Look through the lines below and copy each one that includes "function".

(Front-end code edit data)
»»

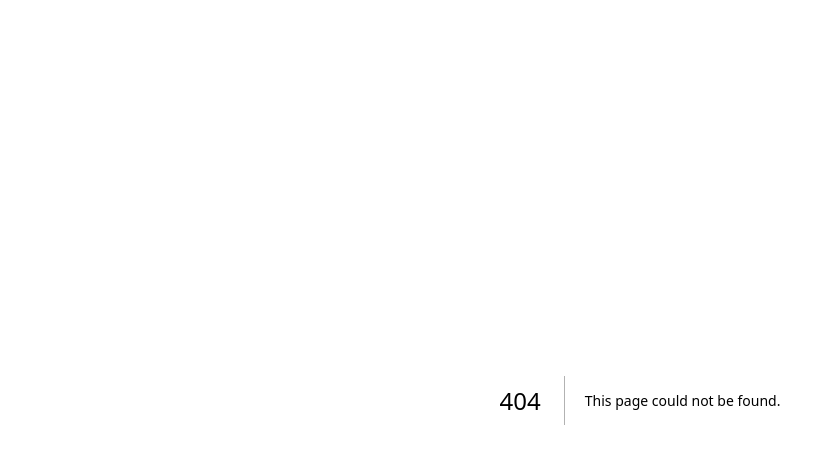
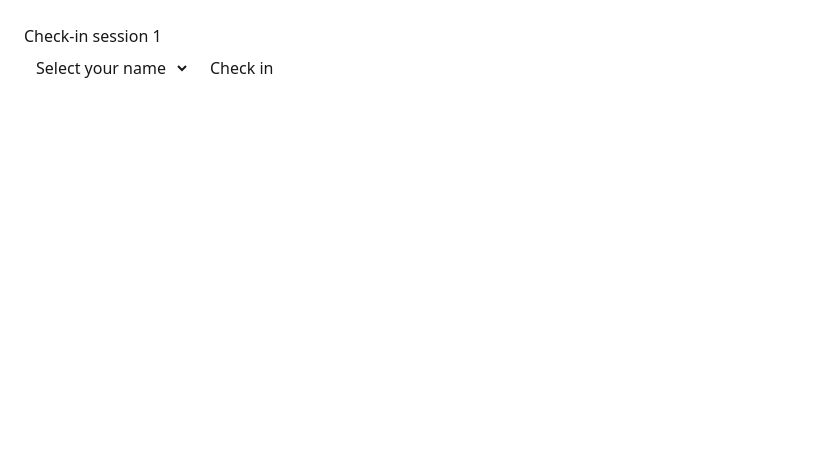
Before and after one commit to Chizzywizzy/HandsOnProject, a Next.js app in the folder cmap/: page /checkin/1 in a window 1280 px wide. Before the commit this address had no page. Shown: the top 464 px of the page, without its empty margins (0-818 px from the left). Built offline with nearby package versions, Linux system fonts and the light colour scheme; no server answers; the database is empty.

Commit message:
Post-MVP: QR check-in per session

```diff
--- a/cmap/package.json
+++ b/cmap/package.json
@@ -14,6 +14,7 @@
     "dotenv": "^18.0.5",
     "next": "16.3.8",
     "next-auth": "^4.24.15",
+    "qrcode": "^1.5.4",
     "react": "19.2.8",
     "react-dom": "19.2.8"
   },
--- /dev/null
+++ b/cmap/src/app/api/qr/route.ts
@@ -0,0 +1,10 @@
+import { NextResponse } from "next/server";
+import QRCode from "qrcode";
+export async function GET(req: Request) {
+  const { searchParams } = new URL(req.url);
+  const sid = searchParams.get("sessionId") ?? "";
+  const base = process.env.NEXTAUTH_URL ?? "http://localhost:3000";
+  const url = `${base}/checkin/${sid}`;
+  const qr = await QRCode.toDataURL(url);
+  return NextResponse.json({ url, qr });
+}
--- a/cmap/src/app/attendance/page.tsx
+++ b/cmap/src/app/attendance/page.tsx
@@ -6,6 +6,7 @@ export default function Attendance() {
   const [service, setService] = useState("Sunday Service");
   const [sid, setSid] = useState("");
   const [present, setPresent] = useState<Record<number, boolean>>({});
+  const [qr, setQr] = useState("");
   async function load() {
     setSessions(await (await fetch("/api/sessions")).json());
     setMembers(await (await fetch("/api/members")).json());
@@ -20,11 +21,17 @@ export default function Attendance() {
     await fetch("/api/attendance", { method: "POST", headers: { "Content-Type": "application/json" }, body: JSON.stringify({ sessionId: Number(sid), records }) });
     alert("Saved " + records.filter(r=>r.present).length + " present"); load();
   }
+  async function showQR() {
+    const j = await (await fetch("/api/qr?sessionId=" + sid)).json();
+    setQr(j.qr);
+  }
   return (<main style={{padding:24,fontFamily:"system-ui"}}>
     <h1>Attendance (Phase 3 local)</h1>
     <input value={service} onChange={e=>setService(e.target.value)} style={{padding:8}} />
     <button onClick={create} style={{marginLeft:8,padding:"8px 12px"}}>New session</button>
-    <select value={sid} onChange={e=>setSid(e.target.value)} style={{marginLeft:8,padding:8}}><option value="">Select session</option>{sessions.map(s=>(<option key={s.id} value={s.id}>{s.service} • {new Date(s.date).toLocaleDateString()} • {s.records?.filter((r:any)=>r.present).length ?? 0} present</option>))}</select>
+    <select value={sid} onChange={e=>{setSid(e.target.value);setQr("");}} style={{marginLeft:8,padding:8}}><option value="">Select session</option>{sessions.map(s=>(<option key={s.id} value={s.id}>{s.service} • {new Date(s.date).toLocaleDateString()} • {s.records?.filter((r:any)=>r.present).length ?? 0} present</option>))}</select>
+    {sid && (<button onClick={showQR} style={{marginLeft:8,padding:"8px 12px"}}>Show QR</button>)}
+    {qr && (<div style={{marginTop:12}}><img src={qr} width={180} height={180} /><div><small>Scan with phone camera to open check-in</small></div></div>)}
     {sid && (<div style={{marginTop:12}}>{members.map(m=>(<label key={m.id} style={{display:"block"}}><input type="checkbox" checked={present[m.id] ?? true} onChange={e=>setPresent(p=>({...p,[m.id]:e.target.checked}))} /> {m.name}</label>))}<button onClick={save} style={{marginTop:8,padding:"8px 12px"}}>Save attendance</button></div>)}
   </main>);
 }
--- /dev/null
+++ b/cmap/src/app/checkin/[id]/page.tsx
@@ -0,0 +1,18 @@
+"use client";
+import { use, useEffect, useState } from "react";
+export default function Checkin({ params }: any) {
+  const { id } = use(params);
+  const [members, setMembers] = useState<any[]>([]);
+  const [mid, setMid] = useState("");
+  useEffect(() => { fetch("/api/members").then(r=>r.json()).then(setMembers); }, []);
+  async function go() {
+    if (!mid) { alert("Select your name"); return; }
+    await fetch("/api/attendance", { method: "POST", headers: { "Content-Type": "application/json" }, body: JSON.stringify({ sessionId: Number(id), records: [{ memberId: Number(mid), present: true }] }) });
+    alert("Checked in!");
+  }
+  return (<main style={{padding:24,fontFamily:"system-ui"}}>
+    <h1>Check-in session {id}</h1>
+    <select value={mid} onChange={e=>setMid(e.target.value)} style={{padding:8}}><option value="">Select your name</option>{members.map(m=>(<option key={m.id} value={m.id}>{m.name}</option>))}</select>
+    <button onClick={go} style={{marginLeft:8,padding:"8px 12px"}}>Check in</button>
+  </main>);
+}
```
Also changed, not shown: 1 other file (tests, documents, lock files or other folders).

««

EXERCISE ANSWER ▸
+export async function GET(req: Request) {
@@ -6,6 +6,7 @@ export default function Attendance() {
   async function load() {
@@ -20,11 +21,17 @@ export default function Attendance() {
+  async function showQR() {
+export default function Checkin({ params }: any) {
+  async function go() {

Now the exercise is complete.